BEGIN

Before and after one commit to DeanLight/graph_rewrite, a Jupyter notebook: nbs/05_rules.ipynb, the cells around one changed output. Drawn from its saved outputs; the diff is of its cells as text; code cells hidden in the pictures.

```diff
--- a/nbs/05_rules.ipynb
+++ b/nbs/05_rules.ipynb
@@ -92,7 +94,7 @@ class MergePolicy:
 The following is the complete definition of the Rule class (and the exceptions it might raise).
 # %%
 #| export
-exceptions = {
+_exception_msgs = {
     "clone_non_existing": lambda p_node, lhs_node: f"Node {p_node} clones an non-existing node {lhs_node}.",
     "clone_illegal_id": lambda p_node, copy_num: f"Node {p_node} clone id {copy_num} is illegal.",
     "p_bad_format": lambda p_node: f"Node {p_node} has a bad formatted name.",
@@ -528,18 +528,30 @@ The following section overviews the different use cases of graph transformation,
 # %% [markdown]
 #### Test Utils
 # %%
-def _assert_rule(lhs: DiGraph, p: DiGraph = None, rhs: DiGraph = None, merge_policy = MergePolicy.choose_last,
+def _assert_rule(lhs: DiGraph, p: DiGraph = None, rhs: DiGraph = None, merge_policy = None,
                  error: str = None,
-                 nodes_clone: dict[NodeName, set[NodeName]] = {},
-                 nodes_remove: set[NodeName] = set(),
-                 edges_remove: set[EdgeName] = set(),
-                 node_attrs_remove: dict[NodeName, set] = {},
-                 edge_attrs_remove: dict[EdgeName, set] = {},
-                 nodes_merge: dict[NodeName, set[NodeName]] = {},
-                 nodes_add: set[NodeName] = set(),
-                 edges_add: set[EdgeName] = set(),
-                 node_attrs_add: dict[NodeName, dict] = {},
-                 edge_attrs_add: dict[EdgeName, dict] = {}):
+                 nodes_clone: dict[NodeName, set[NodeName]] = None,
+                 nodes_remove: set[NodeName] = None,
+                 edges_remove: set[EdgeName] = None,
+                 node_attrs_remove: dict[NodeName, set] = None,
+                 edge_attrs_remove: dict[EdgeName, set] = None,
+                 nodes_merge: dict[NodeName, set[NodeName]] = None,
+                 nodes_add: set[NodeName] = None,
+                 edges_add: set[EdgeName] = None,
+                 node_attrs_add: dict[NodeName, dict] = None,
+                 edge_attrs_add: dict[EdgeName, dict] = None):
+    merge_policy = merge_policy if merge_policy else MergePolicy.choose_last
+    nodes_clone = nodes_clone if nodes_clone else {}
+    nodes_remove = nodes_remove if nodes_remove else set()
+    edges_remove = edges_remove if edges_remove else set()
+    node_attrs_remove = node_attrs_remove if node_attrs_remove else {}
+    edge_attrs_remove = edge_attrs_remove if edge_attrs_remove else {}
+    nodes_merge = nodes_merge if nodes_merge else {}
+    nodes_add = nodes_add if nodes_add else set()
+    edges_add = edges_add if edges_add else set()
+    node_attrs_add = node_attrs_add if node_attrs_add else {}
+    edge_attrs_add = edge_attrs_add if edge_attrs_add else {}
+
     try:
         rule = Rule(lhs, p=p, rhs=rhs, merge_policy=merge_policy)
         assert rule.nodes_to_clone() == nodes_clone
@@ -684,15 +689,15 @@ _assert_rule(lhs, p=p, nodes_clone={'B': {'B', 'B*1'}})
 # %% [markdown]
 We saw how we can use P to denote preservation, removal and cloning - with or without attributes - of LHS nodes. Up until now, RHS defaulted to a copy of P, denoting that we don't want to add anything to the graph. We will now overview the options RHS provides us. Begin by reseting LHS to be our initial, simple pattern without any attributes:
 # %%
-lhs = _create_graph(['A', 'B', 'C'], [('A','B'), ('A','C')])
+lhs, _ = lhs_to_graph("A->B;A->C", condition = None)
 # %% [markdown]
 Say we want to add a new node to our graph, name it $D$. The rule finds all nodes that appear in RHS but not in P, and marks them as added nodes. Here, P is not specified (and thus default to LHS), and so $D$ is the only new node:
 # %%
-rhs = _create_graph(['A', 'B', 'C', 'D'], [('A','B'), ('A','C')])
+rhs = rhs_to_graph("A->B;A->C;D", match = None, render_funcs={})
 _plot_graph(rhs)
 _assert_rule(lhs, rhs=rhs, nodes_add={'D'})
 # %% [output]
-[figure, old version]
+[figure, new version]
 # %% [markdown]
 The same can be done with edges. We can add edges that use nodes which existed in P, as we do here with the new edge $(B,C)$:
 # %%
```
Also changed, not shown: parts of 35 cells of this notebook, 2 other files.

END
BEGIN

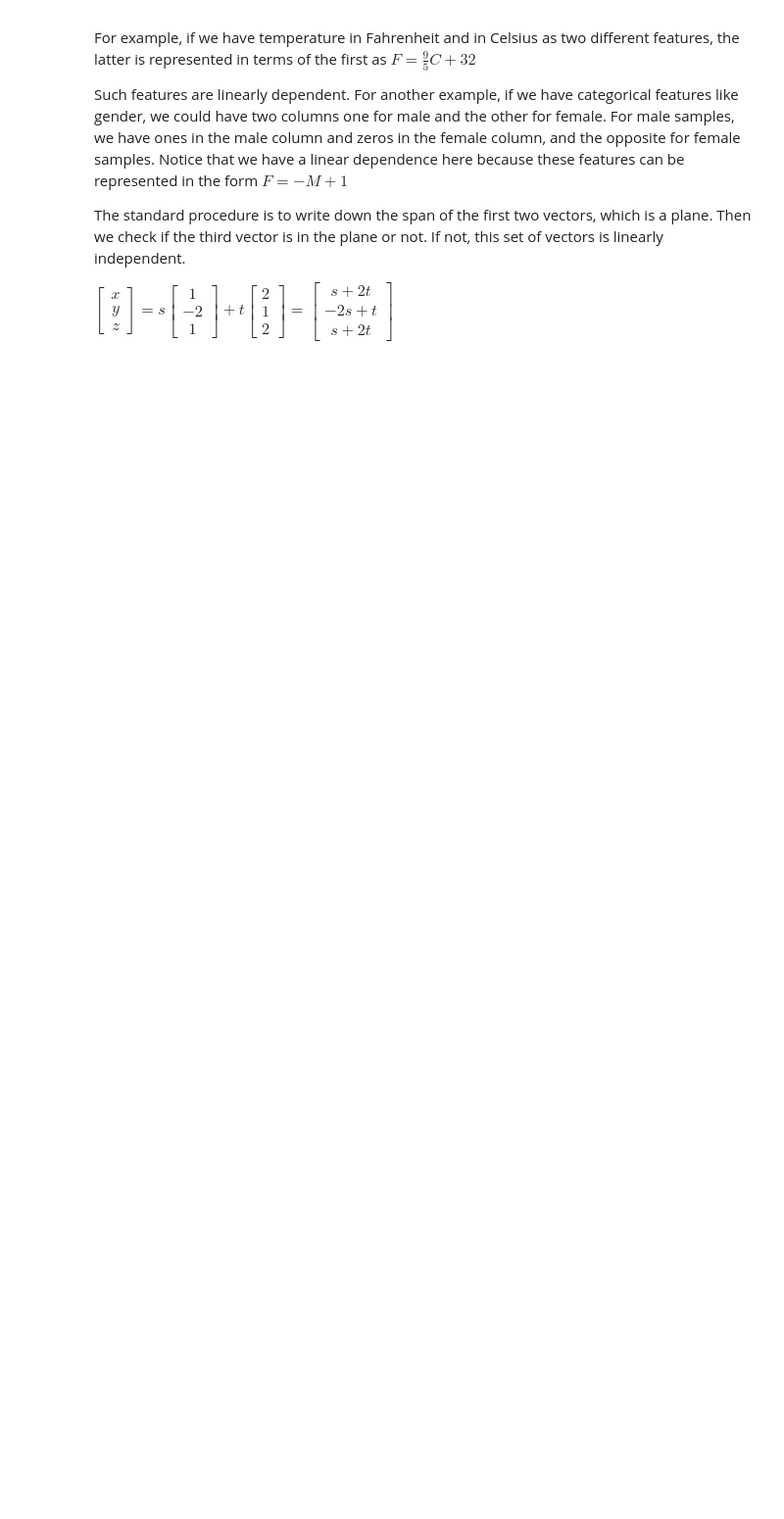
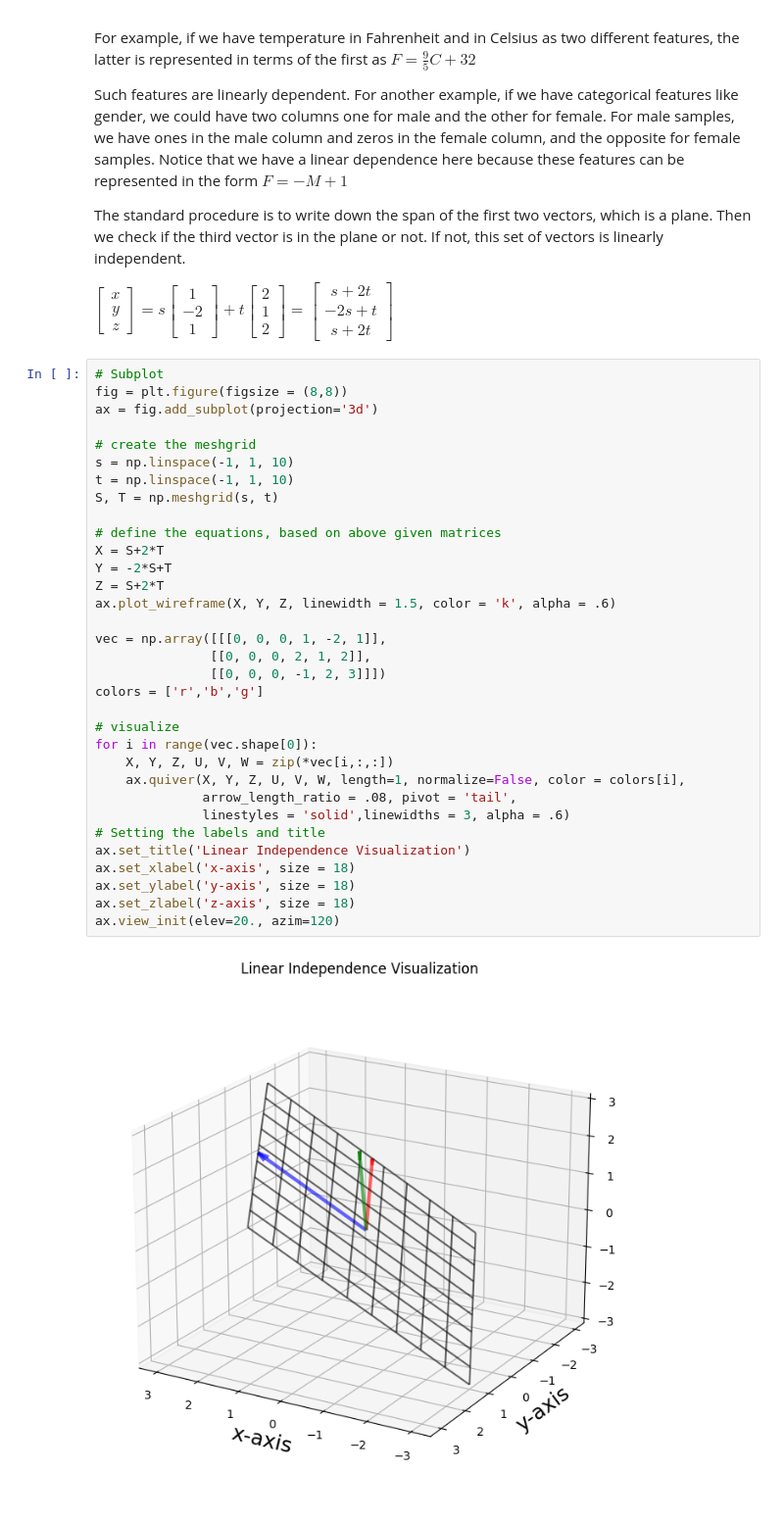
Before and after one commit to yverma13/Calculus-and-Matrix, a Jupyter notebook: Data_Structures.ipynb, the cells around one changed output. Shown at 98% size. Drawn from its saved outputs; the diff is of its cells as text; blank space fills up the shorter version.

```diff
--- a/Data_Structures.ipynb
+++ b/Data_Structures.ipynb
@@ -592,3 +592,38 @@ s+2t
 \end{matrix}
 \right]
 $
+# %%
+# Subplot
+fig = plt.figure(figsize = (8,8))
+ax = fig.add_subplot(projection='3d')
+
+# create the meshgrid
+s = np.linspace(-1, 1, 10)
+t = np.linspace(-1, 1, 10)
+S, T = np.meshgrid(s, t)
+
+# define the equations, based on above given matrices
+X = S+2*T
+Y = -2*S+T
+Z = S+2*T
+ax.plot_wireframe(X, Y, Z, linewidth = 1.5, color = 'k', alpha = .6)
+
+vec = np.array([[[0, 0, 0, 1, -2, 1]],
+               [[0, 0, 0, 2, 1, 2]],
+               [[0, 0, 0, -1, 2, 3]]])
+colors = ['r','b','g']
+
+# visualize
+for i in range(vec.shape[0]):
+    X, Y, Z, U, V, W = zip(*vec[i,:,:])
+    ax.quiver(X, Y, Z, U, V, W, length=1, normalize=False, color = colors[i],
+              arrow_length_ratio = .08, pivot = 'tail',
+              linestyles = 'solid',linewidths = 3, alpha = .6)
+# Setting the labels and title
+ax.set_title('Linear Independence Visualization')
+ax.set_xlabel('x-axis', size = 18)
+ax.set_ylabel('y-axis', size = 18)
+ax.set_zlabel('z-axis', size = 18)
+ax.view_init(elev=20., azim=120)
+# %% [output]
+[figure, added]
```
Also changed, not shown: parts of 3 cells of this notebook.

END

Your answer should be the lines above that contain the word "exceptions", copied out.

 The following is the complete definition of the Rule class (and the exceptions it might raise).
-exceptions = {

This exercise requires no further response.